# Data extract
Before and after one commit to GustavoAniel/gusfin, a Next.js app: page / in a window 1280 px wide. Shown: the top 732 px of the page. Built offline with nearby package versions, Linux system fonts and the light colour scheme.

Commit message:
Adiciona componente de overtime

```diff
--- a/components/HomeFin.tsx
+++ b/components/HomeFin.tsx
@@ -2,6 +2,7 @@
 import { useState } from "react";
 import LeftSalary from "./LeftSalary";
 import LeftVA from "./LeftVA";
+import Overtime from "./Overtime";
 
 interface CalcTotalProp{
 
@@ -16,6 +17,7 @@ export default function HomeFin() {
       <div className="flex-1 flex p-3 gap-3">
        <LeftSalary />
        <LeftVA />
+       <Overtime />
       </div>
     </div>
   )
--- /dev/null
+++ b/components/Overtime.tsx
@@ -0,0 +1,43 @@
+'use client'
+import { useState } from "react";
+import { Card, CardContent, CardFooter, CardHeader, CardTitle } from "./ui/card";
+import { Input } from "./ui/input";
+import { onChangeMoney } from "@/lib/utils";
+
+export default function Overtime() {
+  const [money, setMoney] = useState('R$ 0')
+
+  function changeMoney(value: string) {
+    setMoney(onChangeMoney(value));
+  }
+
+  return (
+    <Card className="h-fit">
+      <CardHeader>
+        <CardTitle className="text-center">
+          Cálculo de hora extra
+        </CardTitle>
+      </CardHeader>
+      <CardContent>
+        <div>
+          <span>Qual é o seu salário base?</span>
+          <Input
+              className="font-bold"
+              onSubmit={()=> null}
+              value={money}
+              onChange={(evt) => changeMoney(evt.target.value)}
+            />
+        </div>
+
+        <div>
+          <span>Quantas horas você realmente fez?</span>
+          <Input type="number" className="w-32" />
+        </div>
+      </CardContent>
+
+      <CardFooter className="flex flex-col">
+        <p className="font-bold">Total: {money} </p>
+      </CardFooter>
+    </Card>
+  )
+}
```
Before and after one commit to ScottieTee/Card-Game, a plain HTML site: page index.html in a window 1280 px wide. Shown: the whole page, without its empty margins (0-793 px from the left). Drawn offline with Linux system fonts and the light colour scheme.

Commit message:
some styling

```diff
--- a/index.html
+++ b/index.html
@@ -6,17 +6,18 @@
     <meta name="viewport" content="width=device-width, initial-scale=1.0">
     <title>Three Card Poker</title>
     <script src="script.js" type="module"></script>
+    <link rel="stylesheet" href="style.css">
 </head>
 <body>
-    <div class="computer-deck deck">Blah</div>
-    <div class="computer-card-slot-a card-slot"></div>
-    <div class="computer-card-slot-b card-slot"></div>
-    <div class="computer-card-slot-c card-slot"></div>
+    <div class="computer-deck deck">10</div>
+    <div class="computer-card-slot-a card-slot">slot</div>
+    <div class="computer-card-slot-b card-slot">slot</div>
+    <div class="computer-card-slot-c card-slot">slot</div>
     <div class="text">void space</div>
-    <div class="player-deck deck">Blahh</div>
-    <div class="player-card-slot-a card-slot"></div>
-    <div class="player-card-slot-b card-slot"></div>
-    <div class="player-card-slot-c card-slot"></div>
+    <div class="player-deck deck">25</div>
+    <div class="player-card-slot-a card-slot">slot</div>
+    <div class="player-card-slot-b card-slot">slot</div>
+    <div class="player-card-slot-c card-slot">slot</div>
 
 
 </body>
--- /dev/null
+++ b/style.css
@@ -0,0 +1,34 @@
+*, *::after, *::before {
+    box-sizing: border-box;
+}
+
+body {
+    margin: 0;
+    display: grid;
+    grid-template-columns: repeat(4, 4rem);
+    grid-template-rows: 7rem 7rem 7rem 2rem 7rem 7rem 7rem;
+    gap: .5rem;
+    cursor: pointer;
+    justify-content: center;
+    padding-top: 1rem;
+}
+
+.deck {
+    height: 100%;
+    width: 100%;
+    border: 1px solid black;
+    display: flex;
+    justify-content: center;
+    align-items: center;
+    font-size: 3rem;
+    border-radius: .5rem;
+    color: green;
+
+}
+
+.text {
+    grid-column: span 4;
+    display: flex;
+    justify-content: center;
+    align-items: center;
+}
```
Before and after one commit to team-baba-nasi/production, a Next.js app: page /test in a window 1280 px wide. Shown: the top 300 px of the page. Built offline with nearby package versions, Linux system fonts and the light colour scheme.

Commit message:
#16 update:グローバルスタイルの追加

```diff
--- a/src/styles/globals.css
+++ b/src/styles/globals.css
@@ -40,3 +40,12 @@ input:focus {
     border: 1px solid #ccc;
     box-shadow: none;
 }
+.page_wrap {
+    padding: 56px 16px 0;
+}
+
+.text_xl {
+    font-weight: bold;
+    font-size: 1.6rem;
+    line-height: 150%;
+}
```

# What you are asked to do
Wherever the word "deck" turns up in a line of the entries above, copy that line.

# Exercise solution
-    <div class="computer-deck deck">Blah</div>
+    <div class="computer-deck deck">10</div>
-    <div class="player-deck deck">Blahh</div>
+    <div class="player-deck deck">25</div>
+.deck {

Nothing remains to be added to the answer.